Before-and-after change data:
* * * * *
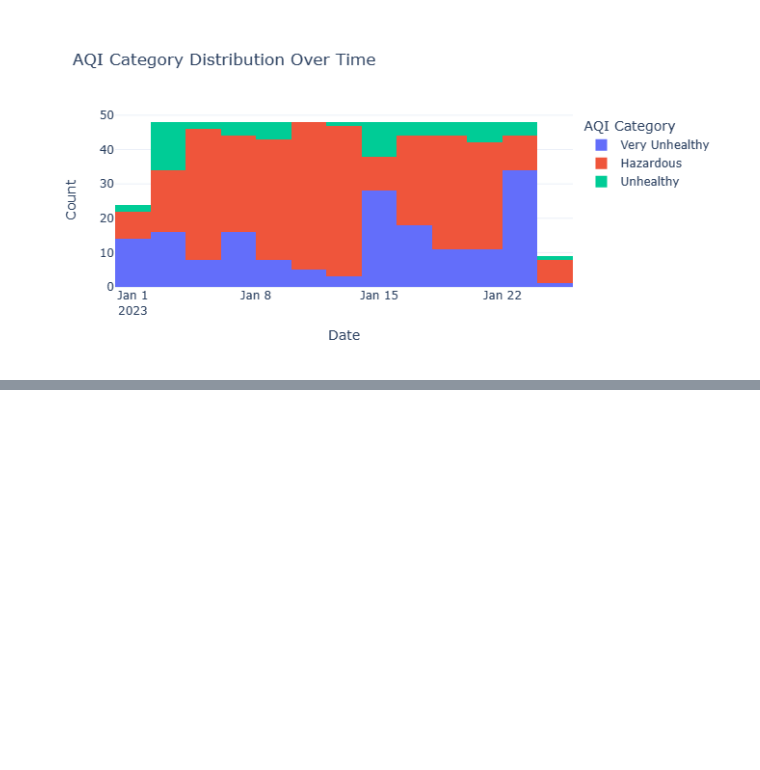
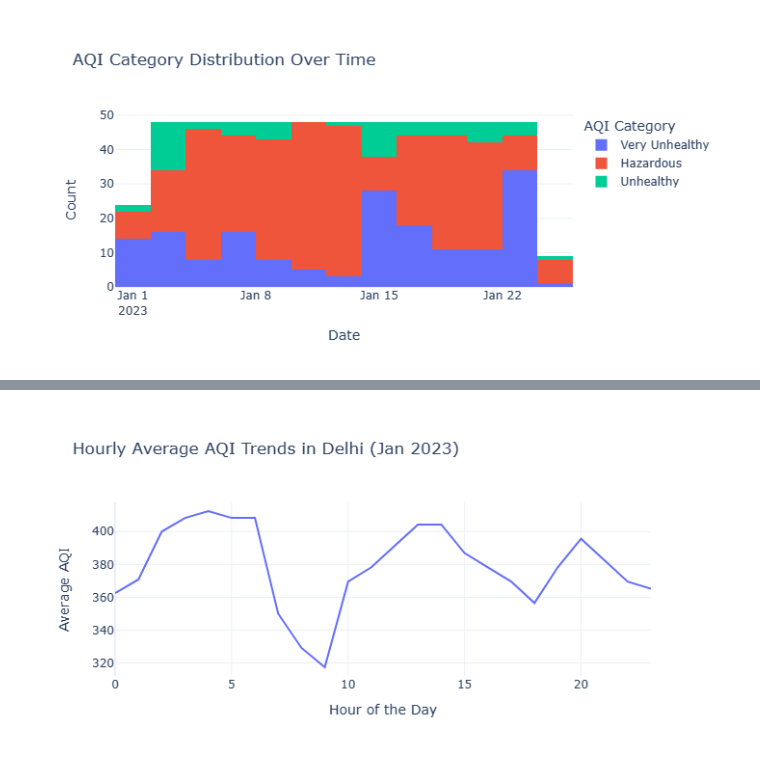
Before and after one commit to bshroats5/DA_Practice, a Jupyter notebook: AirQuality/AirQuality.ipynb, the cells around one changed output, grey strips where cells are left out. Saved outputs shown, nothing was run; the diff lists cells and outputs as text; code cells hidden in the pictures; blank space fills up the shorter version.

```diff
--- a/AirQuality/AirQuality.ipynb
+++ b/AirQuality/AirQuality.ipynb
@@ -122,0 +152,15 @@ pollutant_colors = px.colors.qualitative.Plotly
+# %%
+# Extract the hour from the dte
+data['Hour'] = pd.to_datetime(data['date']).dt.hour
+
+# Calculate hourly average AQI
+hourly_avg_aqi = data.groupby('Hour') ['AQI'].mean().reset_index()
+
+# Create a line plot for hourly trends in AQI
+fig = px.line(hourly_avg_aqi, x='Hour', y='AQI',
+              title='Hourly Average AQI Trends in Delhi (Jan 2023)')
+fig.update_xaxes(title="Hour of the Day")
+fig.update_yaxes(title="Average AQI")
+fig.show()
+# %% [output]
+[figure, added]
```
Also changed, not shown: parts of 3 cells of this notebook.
* * * * *
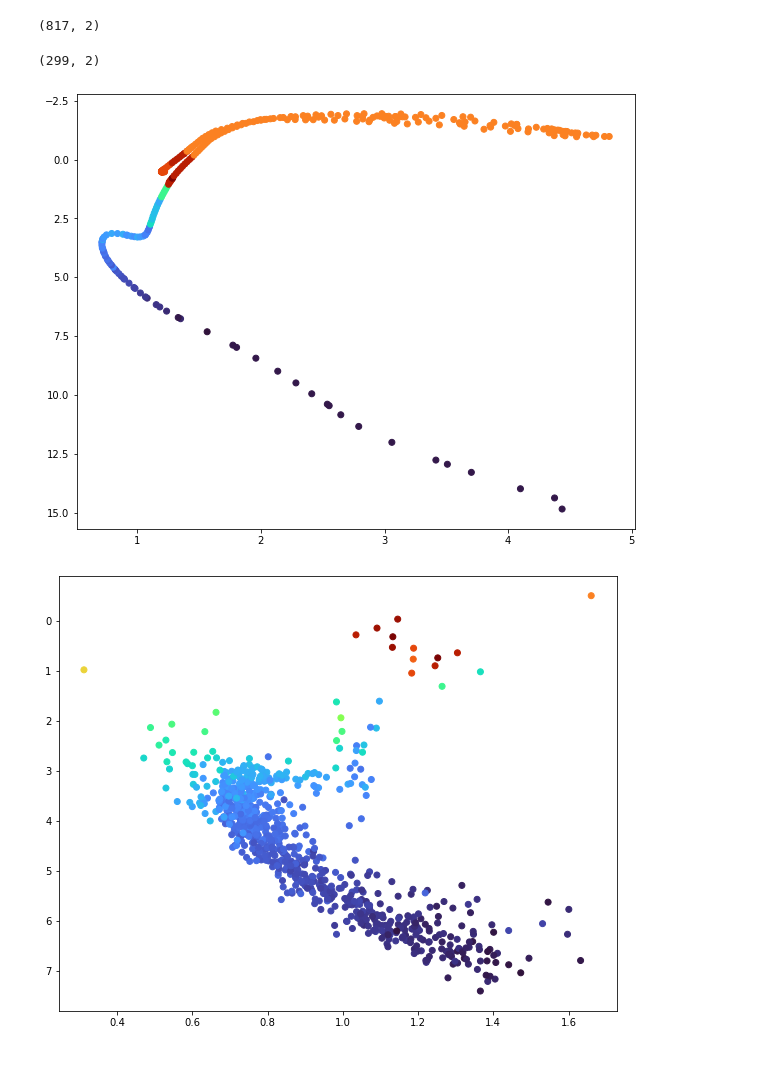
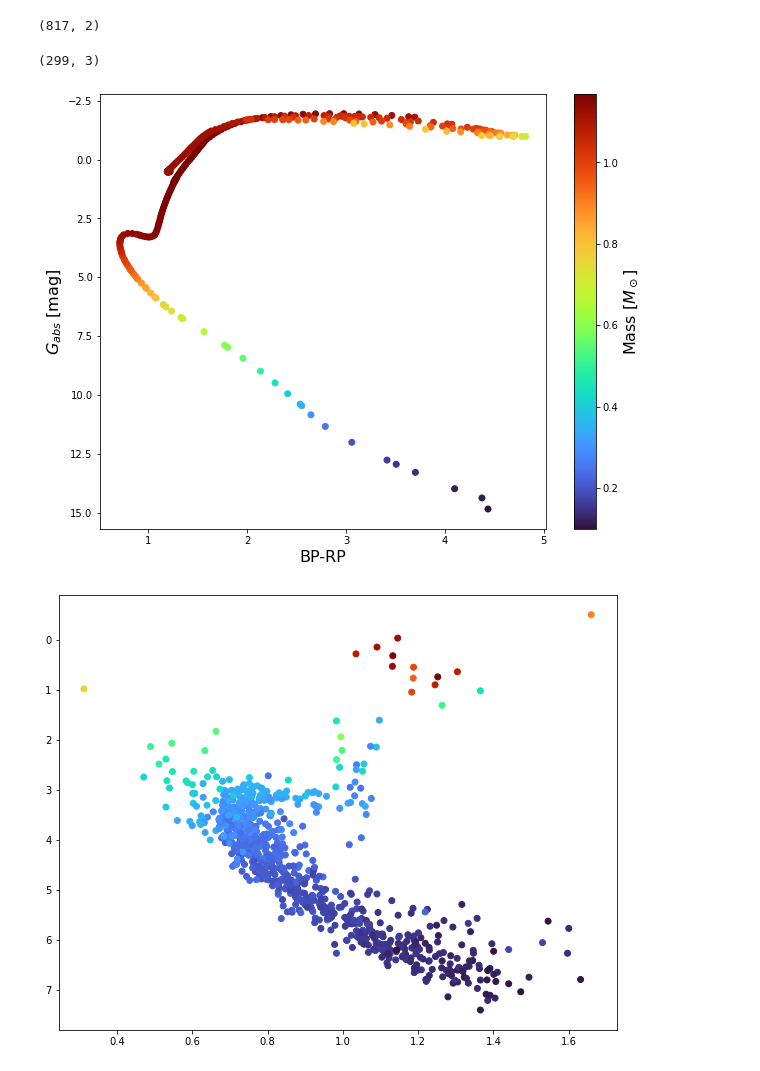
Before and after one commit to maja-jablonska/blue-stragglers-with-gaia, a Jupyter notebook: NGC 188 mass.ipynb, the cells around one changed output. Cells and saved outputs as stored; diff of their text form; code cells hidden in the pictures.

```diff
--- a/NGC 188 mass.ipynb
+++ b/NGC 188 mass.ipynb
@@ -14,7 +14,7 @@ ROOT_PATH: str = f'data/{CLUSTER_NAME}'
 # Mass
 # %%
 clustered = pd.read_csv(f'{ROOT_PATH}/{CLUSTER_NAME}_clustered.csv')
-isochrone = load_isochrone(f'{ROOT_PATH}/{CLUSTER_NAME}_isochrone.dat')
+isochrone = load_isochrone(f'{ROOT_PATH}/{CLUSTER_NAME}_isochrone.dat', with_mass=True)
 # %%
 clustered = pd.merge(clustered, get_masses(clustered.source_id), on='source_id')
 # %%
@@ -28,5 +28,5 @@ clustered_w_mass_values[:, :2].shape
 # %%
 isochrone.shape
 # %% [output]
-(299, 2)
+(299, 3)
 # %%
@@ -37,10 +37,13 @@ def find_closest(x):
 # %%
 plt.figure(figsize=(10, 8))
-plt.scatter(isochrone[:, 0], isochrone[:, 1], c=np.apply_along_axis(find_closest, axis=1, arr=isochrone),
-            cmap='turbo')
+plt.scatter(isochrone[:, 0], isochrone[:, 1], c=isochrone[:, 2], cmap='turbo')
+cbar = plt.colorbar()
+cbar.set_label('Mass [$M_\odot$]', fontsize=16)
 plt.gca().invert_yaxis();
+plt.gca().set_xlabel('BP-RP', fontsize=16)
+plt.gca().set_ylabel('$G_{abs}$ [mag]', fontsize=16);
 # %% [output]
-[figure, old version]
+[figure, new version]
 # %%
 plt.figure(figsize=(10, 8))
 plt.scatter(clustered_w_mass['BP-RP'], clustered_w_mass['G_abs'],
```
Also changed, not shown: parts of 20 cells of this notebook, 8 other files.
* * * * *
Every line of the records containing the word "parts" must appear in the answer.

Also changed, not shown: parts of 3 cells of this notebook.
Also changed, not shown: parts of 20 cells of this notebook, 8 other files.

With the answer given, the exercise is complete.